PROMPT: All records are to be retyped faithfully and completely.

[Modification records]
_ _ _
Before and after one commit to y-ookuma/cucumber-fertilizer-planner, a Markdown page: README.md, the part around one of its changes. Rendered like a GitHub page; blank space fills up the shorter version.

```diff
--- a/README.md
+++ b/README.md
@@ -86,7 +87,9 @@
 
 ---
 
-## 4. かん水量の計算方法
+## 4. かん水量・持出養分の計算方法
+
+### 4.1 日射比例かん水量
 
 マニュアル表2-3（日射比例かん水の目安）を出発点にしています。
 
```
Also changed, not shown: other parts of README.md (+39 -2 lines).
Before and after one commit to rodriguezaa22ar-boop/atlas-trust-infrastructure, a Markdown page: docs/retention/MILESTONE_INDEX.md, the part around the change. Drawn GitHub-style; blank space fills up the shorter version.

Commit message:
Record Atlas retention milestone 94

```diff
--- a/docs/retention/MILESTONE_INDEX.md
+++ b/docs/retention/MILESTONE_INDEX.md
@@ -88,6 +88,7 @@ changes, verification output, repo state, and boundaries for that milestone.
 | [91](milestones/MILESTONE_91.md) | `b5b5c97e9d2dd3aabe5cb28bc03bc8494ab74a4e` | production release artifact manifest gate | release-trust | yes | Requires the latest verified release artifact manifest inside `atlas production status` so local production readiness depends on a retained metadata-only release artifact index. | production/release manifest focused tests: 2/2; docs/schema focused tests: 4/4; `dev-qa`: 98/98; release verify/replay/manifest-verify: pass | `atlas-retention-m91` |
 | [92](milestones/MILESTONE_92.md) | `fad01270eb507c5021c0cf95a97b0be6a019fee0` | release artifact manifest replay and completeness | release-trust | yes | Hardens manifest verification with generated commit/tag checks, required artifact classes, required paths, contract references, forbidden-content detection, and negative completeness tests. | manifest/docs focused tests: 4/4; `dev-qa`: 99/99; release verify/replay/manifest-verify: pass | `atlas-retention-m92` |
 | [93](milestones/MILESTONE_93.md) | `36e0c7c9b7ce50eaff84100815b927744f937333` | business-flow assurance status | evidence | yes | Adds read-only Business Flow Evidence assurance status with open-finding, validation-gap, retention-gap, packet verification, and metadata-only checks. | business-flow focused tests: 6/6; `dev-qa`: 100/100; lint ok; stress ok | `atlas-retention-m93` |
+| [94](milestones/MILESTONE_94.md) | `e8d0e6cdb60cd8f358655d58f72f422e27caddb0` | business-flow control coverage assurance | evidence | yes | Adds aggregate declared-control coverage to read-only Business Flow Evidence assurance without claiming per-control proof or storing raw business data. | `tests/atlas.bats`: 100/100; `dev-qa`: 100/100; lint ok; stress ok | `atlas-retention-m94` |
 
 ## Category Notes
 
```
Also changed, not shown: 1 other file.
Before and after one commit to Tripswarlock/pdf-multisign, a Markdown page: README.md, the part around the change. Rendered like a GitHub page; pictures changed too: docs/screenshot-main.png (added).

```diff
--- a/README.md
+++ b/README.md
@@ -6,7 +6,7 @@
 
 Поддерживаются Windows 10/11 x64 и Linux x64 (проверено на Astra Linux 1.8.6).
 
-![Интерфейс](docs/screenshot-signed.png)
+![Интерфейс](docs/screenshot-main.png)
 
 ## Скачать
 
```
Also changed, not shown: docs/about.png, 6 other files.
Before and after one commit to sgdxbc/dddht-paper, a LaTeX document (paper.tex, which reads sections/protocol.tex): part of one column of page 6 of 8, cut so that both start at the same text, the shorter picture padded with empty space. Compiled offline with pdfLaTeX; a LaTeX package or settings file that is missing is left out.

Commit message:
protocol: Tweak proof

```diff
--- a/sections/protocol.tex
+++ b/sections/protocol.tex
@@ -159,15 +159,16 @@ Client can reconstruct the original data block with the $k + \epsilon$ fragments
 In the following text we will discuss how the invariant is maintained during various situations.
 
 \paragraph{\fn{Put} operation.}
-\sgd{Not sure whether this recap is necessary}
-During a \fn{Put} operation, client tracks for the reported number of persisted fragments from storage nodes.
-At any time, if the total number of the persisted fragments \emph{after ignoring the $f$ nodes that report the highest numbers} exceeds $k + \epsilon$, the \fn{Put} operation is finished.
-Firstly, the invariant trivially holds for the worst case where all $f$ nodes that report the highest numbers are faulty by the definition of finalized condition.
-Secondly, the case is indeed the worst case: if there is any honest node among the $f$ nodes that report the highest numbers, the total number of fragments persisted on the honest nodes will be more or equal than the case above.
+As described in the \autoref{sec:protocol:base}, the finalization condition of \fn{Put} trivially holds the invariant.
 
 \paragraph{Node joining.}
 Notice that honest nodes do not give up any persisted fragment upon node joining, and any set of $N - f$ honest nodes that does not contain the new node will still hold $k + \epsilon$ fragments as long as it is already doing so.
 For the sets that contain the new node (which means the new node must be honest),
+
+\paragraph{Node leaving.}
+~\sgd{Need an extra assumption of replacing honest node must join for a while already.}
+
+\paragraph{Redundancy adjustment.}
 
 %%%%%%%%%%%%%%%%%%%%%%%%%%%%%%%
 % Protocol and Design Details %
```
_ _ _
RESPONSE TO THE TASK:
Before and after one commit to y-ookuma/cucumber-fertilizer-planner, a Markdown page: README.md, the part around one of its changes. Rendered like a GitHub page; blank space fills up the shorter version.

```diff
--- a/README.md
+++ b/README.md
@@ -86,7 +87,9 @@
 
 ---
 
-## 4. かん水量の計算方法
+## 4. かん水量・持出養分の計算方法
+
+### 4.1 日射比例かん水量
 
 マニュアル表2-3（日射比例かん水の目安）を出発点にしています。
 
```
Also changed, not shown: other parts of README.md (+39 -2 lines).
Before and after one commit to rodriguezaa22ar-boop/atlas-trust-infrastructure, a Markdown page: docs/retention/MILESTONE_INDEX.md, the part around the change. Drawn GitHub-style; blank space fills up the shorter version.

Commit message:
Record Atlas retention milestone 94

```diff
--- a/docs/retention/MILESTONE_INDEX.md
+++ b/docs/retention/MILESTONE_INDEX.md
@@ -88,6 +88,7 @@ changes, verification output, repo state, and boundaries for that milestone.
 | [91](milestones/MILESTONE_91.md) | `b5b5c97e9d2dd3aabe5cb28bc03bc8494ab74a4e` | production release artifact manifest gate | release-trust | yes | Requires the latest verified release artifact manifest inside `atlas production status` so local production readiness depends on a retained metadata-only release artifact index. | production/release manifest focused tests: 2/2; docs/schema focused tests: 4/4; `dev-qa`: 98/98; release verify/replay/manifest-verify: pass | `atlas-retention-m91` |
 | [92](milestones/MILESTONE_92.md) | `fad01270eb507c5021c0cf95a97b0be6a019fee0` | release artifact manifest replay and completeness | release-trust | yes | Hardens manifest verification with generated commit/tag checks, required artifact classes, required paths, contract references, forbidden-content detection, and negative completeness tests. | manifest/docs focused tests: 4/4; `dev-qa`: 99/99; release verify/replay/manifest-verify: pass | `atlas-retention-m92` |
 | [93](milestones/MILESTONE_93.md) | `36e0c7c9b7ce50eaff84100815b927744f937333` | business-flow assurance status | evidence | yes | Adds read-only Business Flow Evidence assurance status with open-finding, validation-gap, retention-gap, packet verification, and metadata-only checks. | business-flow focused tests: 6/6; `dev-qa`: 100/100; lint ok; stress ok | `atlas-retention-m93` |
+| [94](milestones/MILESTONE_94.md) | `e8d0e6cdb60cd8f358655d58f72f422e27caddb0` | business-flow control coverage assurance | evidence | yes | Adds aggregate declared-control coverage to read-only Business Flow Evidence assurance without claiming per-control proof or storing raw business data. | `tests/atlas.bats`: 100/100; `dev-qa`: 100/100; lint ok; stress ok | `atlas-retention-m94` |
 
 ## Category Notes
 
```
Also changed, not shown: 1 other file.
Before and after one commit to Tripswarlock/pdf-multisign, a Markdown page: README.md, the part around the change. Rendered like a GitHub page; pictures changed too: docs/screenshot-main.png (added).

```diff
--- a/README.md
+++ b/README.md
@@ -6,7 +6,7 @@
 
 Поддерживаются Windows 10/11 x64 и Linux x64 (проверено на Astra Linux 1.8.6).
 
-![Интерфейс](docs/screenshot-signed.png)
+![Интерфейс](docs/screenshot-main.png)
 
 ## Скачать
 
```
Also changed, not shown: docs/about.png, 6 other files.
Before and after one commit to sgdxbc/dddht-paper, a LaTeX document (paper.tex, which reads sections/protocol.tex): part of one column of page 6 of 8, cut so that both start at the same text, the shorter picture padded with empty space. Compiled offline with pdfLaTeX; a LaTeX package or settings file that is missing is left out.

Commit message:
protocol: Tweak proof

```diff
--- a/sections/protocol.tex
+++ b/sections/protocol.tex
@@ -159,15 +159,16 @@ Client can reconstruct the original data block with the $k + \epsilon$ fragments
 In the following text we will discuss how the invariant is maintained during various situations.
 
 \paragraph{\fn{Put} operation.}
-\sgd{Not sure whether this recap is necessary}
-During a \fn{Put} operation, client tracks for the reported number of persisted fragments from storage nodes.
-At any time, if the total number of the persisted fragments \emph{after ignoring the $f$ nodes that report the highest numbers} exceeds $k + \epsilon$, the \fn{Put} operation is finished.
-Firstly, the invariant trivially holds for the worst case where all $f$ nodes that report the highest numbers are faulty by the definition of finalized condition.
-Secondly, the case is indeed the worst case: if there is any honest node among the $f$ nodes that report the highest numbers, the total number of fragments persisted on the honest nodes will be more or equal than the case above.
+As described in the \autoref{sec:protocol:base}, the finalization condition of \fn{Put} trivially holds the invariant.
 
 \paragraph{Node joining.}
 Notice that honest nodes do not give up any persisted fragment upon node joining, and any set of $N - f$ honest nodes that does not contain the new node will still hold $k + \epsilon$ fragments as long as it is already doing so.
 For the sets that contain the new node (which means the new node must be honest),
+
+\paragraph{Node leaving.}
+~\sgd{Need an extra assumption of replacing honest node must join for a while already.}
+
+\paragraph{Redundancy adjustment.}
 
 %%%%%%%%%%%%%%%%%%%%%%%%%%%%%%%
 % Protocol and Design Details %
```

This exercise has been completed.